Spirit histories, as they are called, documented the ephemeral appearance and actions of revenants, demons, witches and occult practitioners (Glanvill 1681: 1–191).
Typically, Hope would photograph a living sitter in the manner of conventional studio portraiture.
When the glass plate was developed the image showed, in addition, the less distinct face or figure of someone who was dead and, often, known to the sitter (Harvey 2007: 42–3).
Thus, the technology of the printed word and image (that is, illustrative engravings) could preserve, illuminate and disseminate accounts of spirits, but imperfectly and inadequately.
The technology had one further limitation: it could not authenticate the phenomena, for there was no indexical relationship between these interpretative agencies and the phenomena itself (Barthes 1981: 81–9).

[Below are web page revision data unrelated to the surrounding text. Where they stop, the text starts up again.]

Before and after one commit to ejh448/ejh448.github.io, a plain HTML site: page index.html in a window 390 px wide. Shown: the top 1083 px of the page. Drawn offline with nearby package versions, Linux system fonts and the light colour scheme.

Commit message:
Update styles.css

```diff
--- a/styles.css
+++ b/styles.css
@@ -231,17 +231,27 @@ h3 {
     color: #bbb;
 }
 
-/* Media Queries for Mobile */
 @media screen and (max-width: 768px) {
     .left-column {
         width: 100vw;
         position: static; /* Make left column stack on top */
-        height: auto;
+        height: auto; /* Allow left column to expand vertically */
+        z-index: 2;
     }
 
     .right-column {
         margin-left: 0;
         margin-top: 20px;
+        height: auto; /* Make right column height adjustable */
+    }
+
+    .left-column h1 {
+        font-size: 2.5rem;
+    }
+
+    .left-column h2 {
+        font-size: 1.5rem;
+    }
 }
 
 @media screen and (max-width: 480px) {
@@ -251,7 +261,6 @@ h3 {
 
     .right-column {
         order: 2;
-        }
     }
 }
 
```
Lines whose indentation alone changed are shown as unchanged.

Even if the veracity of an account could be vouched safe, its emotional and lexical expression was, according to Edmund Burke (1729–97), insufficient to the task: ‘A lively and spirited verbal description can raise a very obscure and imperfect idea of … Likewise, drawn and painted portraits or interpretative illustrations of narratives of spirits, while providing a more tangible idea, often failed to communicate the sublimity or otherworldiness of their subject.